When the speech was published as a pamphlet, its editor suggested in the Preface that it should be introduced to families and schools and deserved to be circulated "among the lower classes of society by the clergy, and by all moral and pious persons'.
When the Bill was in its Committee stage, Erskine pointed out that during his 30 years of Parliamentary life he had never before proposed any alteration in the law. He still had no wish, he said, to link a statute with his name; he had a better motive. If the Bill were enacted, it would not only be an honour to the country but would mark an era in the history of the world.
The Lords found no difficulty in accepting the Bill but it received a different reception in the Commons, particularly with the speech of William Windham, a turncoat in politics and bitter opponent of any mitigation of the cruel penal code of the time. What a figure of fun they would all be, said Windham, with some logic, if they endorsed a string of commitments under the Cruelty to Animals Bill and then read of statesmen and princes attending a race in which only five out of 50 horses survived, and when the "rights" of foxes were violated with impunity. He then alleged that Erskine was thinking of himself and not the interests of the community at all. And he sneered, that for Erskine to be the first who stood up as the champion of the rights of brutes was, indeed, a marked distinction. In the event, the Commons proved not to be ready for animal rights and the Bill was defeated.

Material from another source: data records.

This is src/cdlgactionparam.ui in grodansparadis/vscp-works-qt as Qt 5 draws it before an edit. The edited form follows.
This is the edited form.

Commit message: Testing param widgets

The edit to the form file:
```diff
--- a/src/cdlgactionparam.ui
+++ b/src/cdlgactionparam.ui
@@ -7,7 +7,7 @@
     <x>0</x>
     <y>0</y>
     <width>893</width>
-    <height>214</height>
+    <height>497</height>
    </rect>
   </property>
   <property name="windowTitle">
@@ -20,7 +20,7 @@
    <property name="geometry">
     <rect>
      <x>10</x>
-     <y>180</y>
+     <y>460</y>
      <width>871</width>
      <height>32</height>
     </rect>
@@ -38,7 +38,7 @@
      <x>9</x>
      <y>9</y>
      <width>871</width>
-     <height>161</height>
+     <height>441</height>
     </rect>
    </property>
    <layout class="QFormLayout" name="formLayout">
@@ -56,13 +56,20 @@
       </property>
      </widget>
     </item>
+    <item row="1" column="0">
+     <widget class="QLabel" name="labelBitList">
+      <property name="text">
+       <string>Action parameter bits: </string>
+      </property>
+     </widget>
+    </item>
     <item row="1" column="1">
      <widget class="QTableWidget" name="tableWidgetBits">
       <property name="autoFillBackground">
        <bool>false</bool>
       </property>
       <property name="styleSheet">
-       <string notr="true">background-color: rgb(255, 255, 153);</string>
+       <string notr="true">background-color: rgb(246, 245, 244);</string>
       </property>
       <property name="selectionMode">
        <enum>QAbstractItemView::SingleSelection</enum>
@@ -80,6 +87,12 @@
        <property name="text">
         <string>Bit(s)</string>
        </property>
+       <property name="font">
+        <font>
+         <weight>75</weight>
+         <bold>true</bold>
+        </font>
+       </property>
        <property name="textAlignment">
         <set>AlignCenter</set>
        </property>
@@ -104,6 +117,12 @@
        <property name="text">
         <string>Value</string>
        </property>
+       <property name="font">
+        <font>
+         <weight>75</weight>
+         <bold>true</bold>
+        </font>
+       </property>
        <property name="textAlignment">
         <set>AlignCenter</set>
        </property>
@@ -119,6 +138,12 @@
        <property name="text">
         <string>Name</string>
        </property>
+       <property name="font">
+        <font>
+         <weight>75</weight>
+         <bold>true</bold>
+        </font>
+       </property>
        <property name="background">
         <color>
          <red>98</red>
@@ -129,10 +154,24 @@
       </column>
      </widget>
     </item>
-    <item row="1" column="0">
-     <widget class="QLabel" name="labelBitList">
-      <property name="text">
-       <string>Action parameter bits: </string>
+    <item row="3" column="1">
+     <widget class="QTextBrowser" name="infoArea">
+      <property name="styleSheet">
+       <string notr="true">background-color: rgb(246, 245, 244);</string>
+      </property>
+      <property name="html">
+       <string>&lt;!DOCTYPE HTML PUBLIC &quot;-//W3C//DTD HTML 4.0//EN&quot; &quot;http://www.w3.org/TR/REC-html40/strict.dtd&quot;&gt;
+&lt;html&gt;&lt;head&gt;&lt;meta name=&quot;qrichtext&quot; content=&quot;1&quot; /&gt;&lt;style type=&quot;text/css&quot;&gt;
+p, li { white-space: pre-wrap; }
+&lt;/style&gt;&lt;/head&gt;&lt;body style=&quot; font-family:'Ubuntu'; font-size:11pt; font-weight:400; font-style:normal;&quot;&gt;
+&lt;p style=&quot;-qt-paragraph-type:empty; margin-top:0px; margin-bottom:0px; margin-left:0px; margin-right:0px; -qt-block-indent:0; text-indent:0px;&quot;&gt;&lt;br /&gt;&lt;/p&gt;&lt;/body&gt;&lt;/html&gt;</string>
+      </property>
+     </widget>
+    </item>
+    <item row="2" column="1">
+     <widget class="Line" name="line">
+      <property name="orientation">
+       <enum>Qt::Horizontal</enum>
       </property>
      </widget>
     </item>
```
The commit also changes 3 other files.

Refusing to be discouraged, Erskine re-introduced his Bill in the next session of the Lords with some amendments. Learning, however, that when it reached the Commons it was likely to be defeated again, he withdrew it after it had passed in Committee, Later, to his great satisfaction, it was introduced in the Commons itself where, with Windham no longer present, it was accepted and after passing through the Lords was enacted as statute 3 Geo.4. c.71. In the climate of the times, it signalled Erskine's courage and was a great achievement.
[This law, and others that followed, only protected domestic animals. A Bill to protect wild mammals from cruelty was introduced to the British Parliament in 1995 and has since become law.]

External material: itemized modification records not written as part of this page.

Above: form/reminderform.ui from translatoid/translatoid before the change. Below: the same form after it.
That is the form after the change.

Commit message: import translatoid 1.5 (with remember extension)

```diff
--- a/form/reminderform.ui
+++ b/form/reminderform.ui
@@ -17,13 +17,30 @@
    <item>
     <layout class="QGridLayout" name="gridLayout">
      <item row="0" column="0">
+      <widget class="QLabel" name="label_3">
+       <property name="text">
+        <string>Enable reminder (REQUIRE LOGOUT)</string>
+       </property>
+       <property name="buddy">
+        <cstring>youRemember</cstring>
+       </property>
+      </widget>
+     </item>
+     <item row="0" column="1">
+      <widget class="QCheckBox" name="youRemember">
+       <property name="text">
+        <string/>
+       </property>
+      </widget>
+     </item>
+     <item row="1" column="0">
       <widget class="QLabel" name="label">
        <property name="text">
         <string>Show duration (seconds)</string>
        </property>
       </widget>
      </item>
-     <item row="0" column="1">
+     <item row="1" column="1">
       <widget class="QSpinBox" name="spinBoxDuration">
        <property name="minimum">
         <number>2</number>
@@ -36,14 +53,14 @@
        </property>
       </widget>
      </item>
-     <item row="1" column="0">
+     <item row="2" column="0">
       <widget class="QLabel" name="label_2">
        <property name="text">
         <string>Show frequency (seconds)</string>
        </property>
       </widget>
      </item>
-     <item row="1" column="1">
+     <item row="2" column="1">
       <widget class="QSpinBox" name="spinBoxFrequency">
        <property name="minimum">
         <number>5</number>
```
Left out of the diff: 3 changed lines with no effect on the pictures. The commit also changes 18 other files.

from Cruelty to Animals, the speech of Lord Erskine in the House of Peers on the second reading of the Bill for preventing malicious and wanton cruelty to animals, 1809:

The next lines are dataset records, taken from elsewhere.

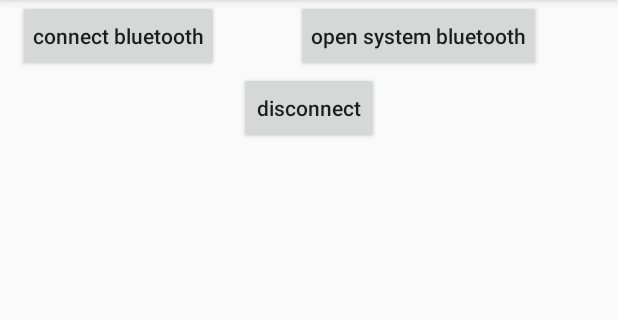
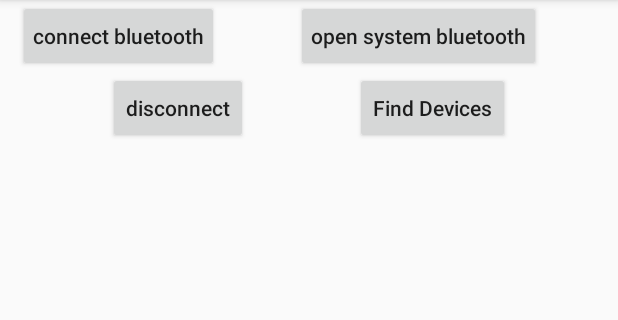
Before and after one commit to zqhcxy/BlueToothDemo, an Android app: the screen it shows after launch (MainActivity), after a tap on "open system bluetooth", on a phone screen of 412 x 824 dp, the part 84-404 px from its top. Run offline under Robolectric (Android 15) with nearby library versions, the phone set to English and light mode, and no system bars.

Commit message:
add discover device

```diff
--- a/app/src/main/AndroidManifest.xml
+++ b/app/src/main/AndroidManifest.xml
@@ -4,7 +4,8 @@
 
     <uses-permission android:name="android.permission.BLUETOOTH"/>
 
-
+    <uses-permission android:name="android.permission.BLUETOOTH_ADMIN" />
+    <uses-permission android:name="android.permission.ACCESS_COARSE_LOCATION" />
 
     <application
         android:allowBackup="true"
--- a/app/src/main/java/com/example/zqh/bluetoothdemo/MainActivity.java
+++ b/app/src/main/java/com/example/zqh/bluetoothdemo/MainActivity.java
@@ -6,6 +6,9 @@ import android.bluetooth.BluetoothGatt;
 import android.bluetooth.BluetoothGattCallback;
 import android.bluetooth.BluetoothHeadset;
 import android.bluetooth.BluetoothProfile;
+import android.bluetooth.le.BluetoothLeScanner;
+import android.bluetooth.le.ScanCallback;
+import android.bluetooth.le.ScanResult;
 import android.content.ActivityNotFoundException;
 import android.content.BroadcastReceiver;
 import android.content.Context;
@@ -36,7 +39,7 @@ import java.util.List;
 import java.util.Map;
 import java.util.Set;
 
-public class MainActivity extends AppCompatActivity {
+public class MainActivity extends AppCompatActivity implements View.OnClickListener {
 
     private static final int REQUEST_ENABLE_BT = 10;
 
@@ -48,6 +51,7 @@ public class MainActivity extends AppCompatActivity {
     private TextView mProgressTextView;
     private ProgressBar progressBar;
     private Button mDisConnectBtn;
+    private Button mFindDevicesBtn;
 
     private RecyclerView mRecyclerView;
 
@@ -80,29 +84,14 @@ public class MainActivity extends AppCompatActivity {
         mProgressTextView = findViewById(R.id.progress_tv);
         progressBar = findViewById(R.id.progress);
         mDisConnectBtn = findViewById(R.id.bluetooth_disconnect_btn);
+        mFindDevicesBtn = findViewById(R.id.bluetooth_finddevices_btn);
 
         mRecyclerView.setLayoutManager(new LinearLayoutManager(this, LinearLayoutManager.VERTICAL, false));
 
-        bluetooth_open_btn.setOnClickListener(new View.OnClickListener() {
-            @Override
-            public void onClick(View v) {
-                goBluetooth();
-            }
-        });
-
-        bluetooth_setting_btn.setOnClickListener(new View.OnClickListener() {
-            @Override
-            public void onClick(View v) {
-                openSetting();
-            }
-        });
-
-        mDisConnectBtn.setOnClickListener(new View.OnClickListener() {
-            @Override
-            public void onClick(View v) {
-                disConnectBluetooth();
-            }
-        });
+        bluetooth_open_btn.setOnClickListener(this);
+        bluetooth_setting_btn.setOnClickListener(this);
+        mDisConnectBtn.setOnClickListener(this);
+        mFindDevicesBtn.setOnClickListener(this);
 
     }
 
@@ -141,6 +130,7 @@ public class MainActivity extends AppCompatActivity {
         //注册广播监听蓝牙连接状态
         IntentFilter filter = new IntentFilter(BluetoothDevice.ACTION_ACL_CONNECTED);
         filter.addAction(BluetoothDevice.ACTION_ACL_DISCONNECTED);
+        filter.addAction(BluetoothDevice.ACTION_FOUND);
         registerReceiver(receiver, filter);
     }
 
@@ -173,17 +163,35 @@ public class MainActivity extends AppCompatActivity {
     }
 
     /**
+     * 蓝牙扫描设备的提示
+     * @param showProgress
+     * @param tipStr
+     */
+    private void updateBluetoothDiscoverTip(boolean showProgress,String tipStr){
+        progressBar.setVisibility(showProgress ? View.VISIBLE : View.INVISIBLE);
+        mProgressTextView.setText(tipStr);
+    }
+
+    /**
      * 蓝牙连接与断开连接监听
      */
     private final BroadcastReceiver receiver = new BroadcastReceiver() {
         public void onReceive(Context context, Intent intent) {
             String action = intent.getAction();
+            Log.i("BLUETOOTHTAG", "onReceive action: "+action);
             if (BluetoothDevice.ACTION_ACL_CONNECTED.equals(action) || BluetoothDevice.ACTION_ACL_DISCONNECTED.equals(action)) {
                 BluetoothDevice device = intent.getParcelableExtra(BluetoothDevice.EXTRA_DEVICE);
                 String deviceName = device.getName();
                 String deviceHardwareAddress = device.getAddress(); // MAC address
                 int bluetoothState = device.getBondState();
-                Log.i("BLUETOOTHTAG", "deviceName : " + deviceName + "\n deviceHardwareAddress : " + deviceHardwareAddress + "\n bluetoothState： " + bluetoothState);
+                Log.i("BLUETOOTHTAG", "connect device deviceName : " + deviceName + "\n deviceHardwareAddress : " + deviceHardwareAddress + "\n bluetoothState： " + bluetoothState);
+            }else if(BluetoothDevice.ACTION_FOUND.equals(action)){//发现设备
+                BluetoothDevice device = intent.getParcelableExtra(BluetoothDevice.EXTRA_DEVICE);
+                String deviceName = device.getName();
+                String deviceHardwareAddress = device.getAddress(); // MAC address
+                int bluetoothState = device.getBondState();
+                updateBluetoothDiscoverTip(true,"find device:  "+deviceName+"  address: "+deviceHardwareAddress);
+                Log.i("BLUETOOTHTAG", "find device deviceName : " + deviceName + "\n deviceHardwareAddress : " + deviceHardwareAddress + "\n bluetoothState： " + bluetoothState);
             }
         }
     };
@@ -207,7 +215,57 @@ public class MainActivity extends AppCompatActivity {
         startActivity(intent);
     }
 
+    /**
+     * 扫描设备
+     */
+    private void disconverDevices(){
+        //当前有连接设备时，不能扫描，因为扫描会占用大量带宽
+        if(mBluetoothGatt!=null) return;
+        if(bluetoothAdapter.isDiscovering()){//如果在扫描，就关闭扫描
+           bluetoothAdapter.cancelDiscovery();
+           updateBluetoothDiscoverTip(false,"Cancel Discobery");
+           return;
+        }
+        if (bluetoothAdapter!=null&&bluetoothAdapter.isEnabled()) {
+            //第一种方式扫描(广播)
+            boolean dicover =  bluetoothAdapter.startDiscovery();
+            updateBluetoothDiscoverTip(true,"Start Discobery...");
+            Log.i("BLUETOOTHTAG", "discover result: "+dicover);
+            //第二种方式,回调
+//            if (android.os.Build.VERSION.SDK_INT >= android.os.Build.VERSION_CODES.LOLLIPOP) {
+//                BluetoothLeScanner leScanner =bluetoothAdapter.getBluetoothLeScanner();
+//                leScanner.startScan(scanCallback);
+//            }
+        }
+    }
 
+
+
+    /**
+     * 蓝牙扫描的回调
+     */
+  private ScanCallback scanCallback =  new ScanCallback() {
+        @Override
+        public void onScanResult(int callbackType, ScanResult result) {
+//                        super.onScanResult(callbackType, result);
+            if (Build.VERSION.SDK_INT >= Build.VERSION_CODES.LOLLIPOP) {
+                Log.i("BLUETOOTHTAG", "discover onScanResult callbackType: "+callbackType+ "device name: "+result.getDevice().getName());
+            }
+
+        }
+
+        @Override
+        public void onScanFailed(int errorCode) {
+//            super.onScanFailed(errorCode);
+            Log.i("BLUETOOTHTAG", "discover onScanFailed");
+        }
+
+        @Override
+        public void onBatchScanResults(List<ScanResult> results) {
+//            super.onBatchScanResults(results);
+            Log.i("BLUETOOTHTAG", "discover onBatchScanResults");
+        }
+    };
 //    private BluetoothProfile.ServiceListener profileListener = new BluetoothProfile.ServiceListener() {
 //        public void onServiceConnected(int profile, BluetoothProfile proxy) {
 //            if (profile == BluetoothProfile.HEADSET) {
@@ -300,6 +358,24 @@ public class MainActivity extends AppCompatActivity {
     protected void onDestroy() {
         super.onDestroy();
         unregisterReceiver(receiver);
+    }
+
+    @Override
+    public void onClick(View v) {
+        switch (v.getId()){
+            case R.id.bluetooth_open_btn://打开蓝牙
+                goBluetooth();
+                break;
+            case R.id.bluetooth_setting_btn://打开系统蓝牙界面
+                openSetting();
+                break;
+            case R.id.bluetooth_disconnect_btn://断开蓝牙连接
+                disConnectBluetooth();
+                break;
+            case R.id.bluetooth_finddevices_btn://扫描蓝牙
+                disconverDevices();
+                break;
+        }
     }
 
 
--- a/app/src/main/res/layout/activity_main.xml
+++ b/app/src/main/res/layout/activity_main.xml
@@ -37,6 +37,15 @@
         android:textAllCaps="false"
         app:layout_constraintTop_toBottomOf="@+id/bluetooth_open_btn"
         app:layout_constraintLeft_toLeftOf="parent"
+        app:layout_constraintRight_toLeftOf="@+id/bluetooth_finddevices_btn" />
+    <Button
+        android:id="@+id/bluetooth_finddevices_btn"
+        android:layout_width="wrap_content"
+        android:layout_height="wrap_content"
+        android:textAllCaps="false"
+        android:text="Find Devices"
+        app:layout_constraintTop_toBottomOf="@+id/bluetooth_open_btn"
+        app:layout_constraintLeft_toRightOf="@+id/bluetooth_disconnect_btn"
         app:layout_constraintRight_toRightOf="parent" />
 
     <LinearLayout
```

Animals are considered as property only. To destroy or to abuse them, from malice to the proprietor, or with an intention injurious to his interest in them, is criminal. But the animals themselves are without protection. The law regards them not substantively. They have no RIGHTS!
... I am to ask your Lordships, in the name of that God who gave to Man his dominion over the lower world, to acknowledge and recognize that dominion to be A MORAL TRUST.
... For every animal which comes in contact with Man, and whose powers, and qualities, and instincts, are obviously constructed for his use, Nature has taken the same care to provide, and as carefully and bountifully as for man himself, organs and feelings for its own elijoyment and happiness. Almost every sense bestowed upon Man is equally bestowed upon them - seeing, hearing, feeling, thinking, the sense of pain and pleasure, and passions of love and anger, sensibility to kindness, and pangs from unkindness and neglect, are inseparable characteristics of their natures as much as of our own.